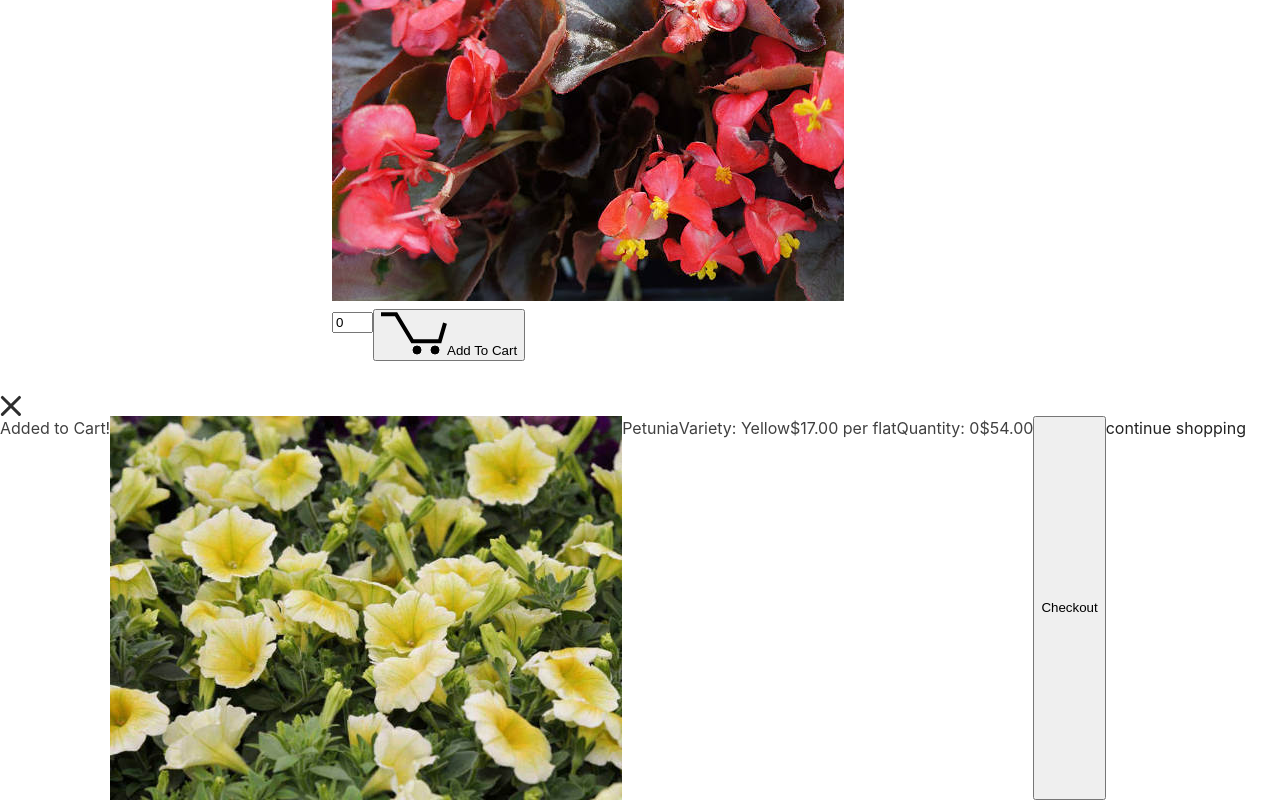
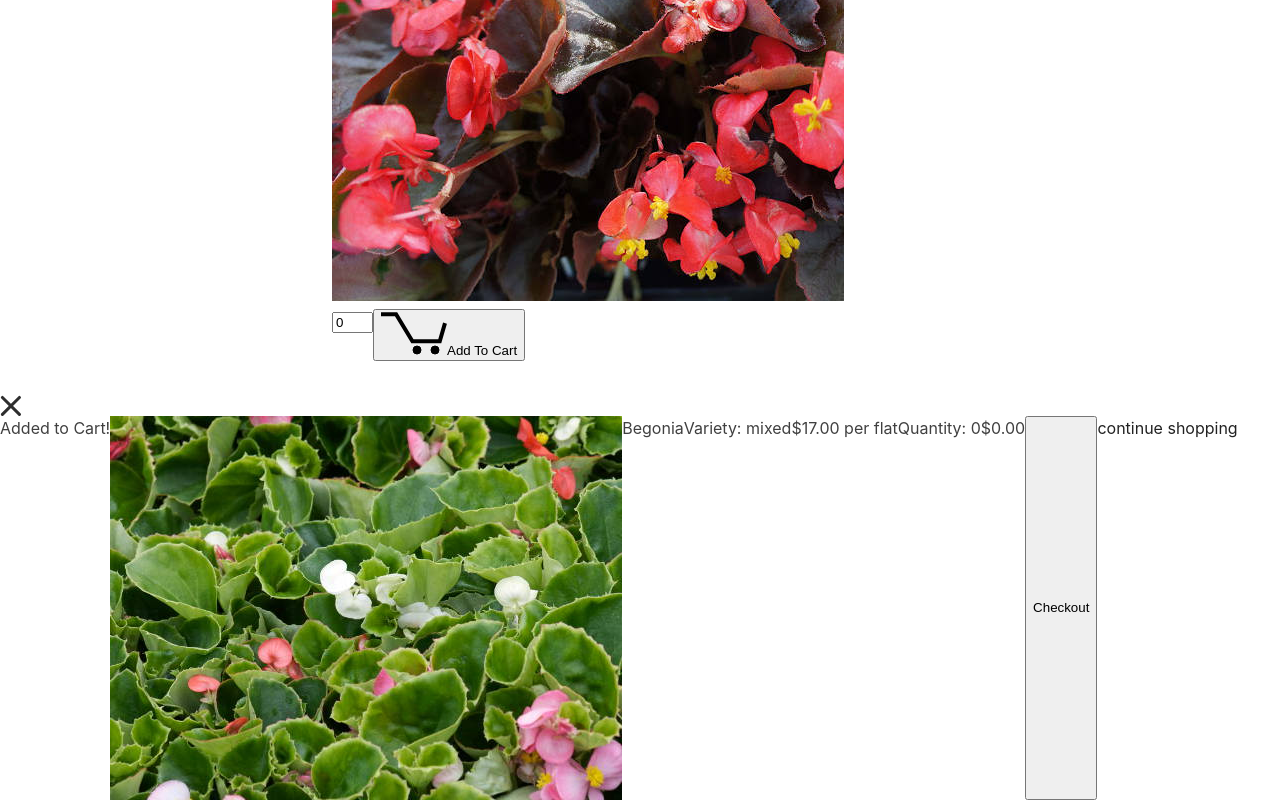
Before and after one commit to betsystevens/flowersale, a React (Create React App) app: page /flats/1 in a window 1280 px wide. Shown: the part 2284-3084 px from the top of the page. Built offline with nearby package versions, Linux system fonts and the light colour scheme.

Commit message:
pass selected flower details to display on modal

```diff
--- a/src/components/AddedToCart.js
+++ b/src/components/AddedToCart.js
@@ -5,6 +5,8 @@ function AddedToCart(props) {
   if (!props.open) {
     display = "hidden";
   }
+  console.log(props.image);
+  const total = (props.quantity * props.price).toFixed(2);
   return (
     <div className={display}>
       <div className="fixed left-1/3 top-20 m-auto w-1/3 h-auto shadow bg-gray-50 px-8 py-4">
@@ -13,22 +15,23 @@ function AddedToCart(props) {
             onClick={props.closeAddedModal}
             src="/assets/icons/cross3px.svg"
             alt="close icon"
-            class="w-6 h-6 pt-1 cursor-pointer"
+            className="w-6 h-6 pt-1 cursor-pointer"
           />
         </div>
-        <div class="m-auto py-4 flex flex-col items-center">
-          <p class="font-medium text-2xl">Added to Cart!</p>
+        <div className="m-auto py-4 flex flex-col items-center">
+          <p className="font-medium text-2xl">Added to Cart!</p>
           <img
-            src="/assets/images/flats/petuniaYellow512x384.jpg"
+            src={props.image}
+            // src="/assets/images/flats/petuniaYellow512x384.jpg"
             alt="yellow petunia"
-            class="my-4 w-40 shadow-lg border-4 border-white"
+            className="my-4 w-40 shadow-lg border-4 border-white"
           />
-          <p class="mt-1 text-2xl">Petunia</p>
-          <p class="mt-1.5 text-sm">Variety: Yellow</p>
-          <p class="mt-1 text-sm">$17.00 per flat</p>
-          <p class="mt-5 text-lg">Quantity: {props.quantity}</p>
-          <p class="py-1 text-lg">$54.00</p>
-          <button class="my-3 py-1 px-4 text-sm rounded border-2 border-purple-500">
+          <p className="mt-1 text-2xl">{props.name}</p>
+          <p className="mt-1.5 text-sm">Variety: {props.variety}</p>
+          <p className="mt-1 text-sm">$17.00 per flat</p>
+          <p className="mt-5 text-lg">Quantity: {props.quantity}</p>
+          <p className="py-1 text-lg">${total}</p>
+          <button className="my-3 py-1 px-4 text-sm rounded border-2 border-purple-500">
             Checkout
           </button>
           <a href="#" class="mt-3">
--- a/src/components/FlowerDetails.js
+++ b/src/components/FlowerDetails.js
@@ -171,6 +171,10 @@ class FlowerDetails extends React.Component {
           open={this.state.open}
           closeAddedModal={(e) => this.closeAddedModal(e)}
           quantity={this.state.quantity}
+          image={variety[this.state.selectedImageId].image}
+          name={this.props.flower.name}
+          variety={variety[this.state.selectedImageId].name}
+          price={price}
         />
       </div>
     );
```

§ YOUR ASSIGNMENT:
The listing above needs to be output again exactly. Don't include the pictures.

§ YOUR SOLUTION:
Before and after one commit to betsystevens/flowersale, a React (Create React App) app: page /flats/1 in a window 1280 px wide. Shown: the part 2284-3084 px from the top of the page. Built offline with nearby package versions, Linux system fonts and the light colour scheme.

Commit message:
pass selected flower details to display on modal

```diff
--- a/src/components/AddedToCart.js
+++ b/src/components/AddedToCart.js
@@ -5,6 +5,8 @@ function AddedToCart(props) {
   if (!props.open) {
     display = "hidden";
   }
+  console.log(props.image);
+  const total = (props.quantity * props.price).toFixed(2);
   return (
     <div className={display}>
       <div className="fixed left-1/3 top-20 m-auto w-1/3 h-auto shadow bg-gray-50 px-8 py-4">
@@ -13,22 +15,23 @@ function AddedToCart(props) {
             onClick={props.closeAddedModal}
             src="/assets/icons/cross3px.svg"
             alt="close icon"
-            class="w-6 h-6 pt-1 cursor-pointer"
+            className="w-6 h-6 pt-1 cursor-pointer"
           />
         </div>
-        <div class="m-auto py-4 flex flex-col items-center">
-          <p class="font-medium text-2xl">Added to Cart!</p>
+        <div className="m-auto py-4 flex flex-col items-center">
+          <p className="font-medium text-2xl">Added to Cart!</p>
           <img
-            src="/assets/images/flats/petuniaYellow512x384.jpg"
+            src={props.image}
+            // src="/assets/images/flats/petuniaYellow512x384.jpg"
             alt="yellow petunia"
-            class="my-4 w-40 shadow-lg border-4 border-white"
+            className="my-4 w-40 shadow-lg border-4 border-white"
           />
-          <p class="mt-1 text-2xl">Petunia</p>
-          <p class="mt-1.5 text-sm">Variety: Yellow</p>
-          <p class="mt-1 text-sm">$17.00 per flat</p>
-          <p class="mt-5 text-lg">Quantity: {props.quantity}</p>
-          <p class="py-1 text-lg">$54.00</p>
-          <button class="my-3 py-1 px-4 text-sm rounded border-2 border-purple-500">
+          <p className="mt-1 text-2xl">{props.name}</p>
+          <p className="mt-1.5 text-sm">Variety: {props.variety}</p>
+          <p className="mt-1 text-sm">$17.00 per flat</p>
+          <p className="mt-5 text-lg">Quantity: {props.quantity}</p>
+          <p className="py-1 text-lg">${total}</p>
+          <button className="my-3 py-1 px-4 text-sm rounded border-2 border-purple-500">
             Checkout
           </button>
           <a href="#" class="mt-3">
--- a/src/components/FlowerDetails.js
+++ b/src/components/FlowerDetails.js
@@ -171,6 +171,10 @@ class FlowerDetails extends React.Component {
           open={this.state.open}
           closeAddedModal={(e) => this.closeAddedModal(e)}
           quantity={this.state.quantity}
+          image={variety[this.state.selectedImageId].image}
+          name={this.props.flower.name}
+          variety={variety[this.state.selectedImageId].name}
+          price={price}
         />
       </div>
     );
```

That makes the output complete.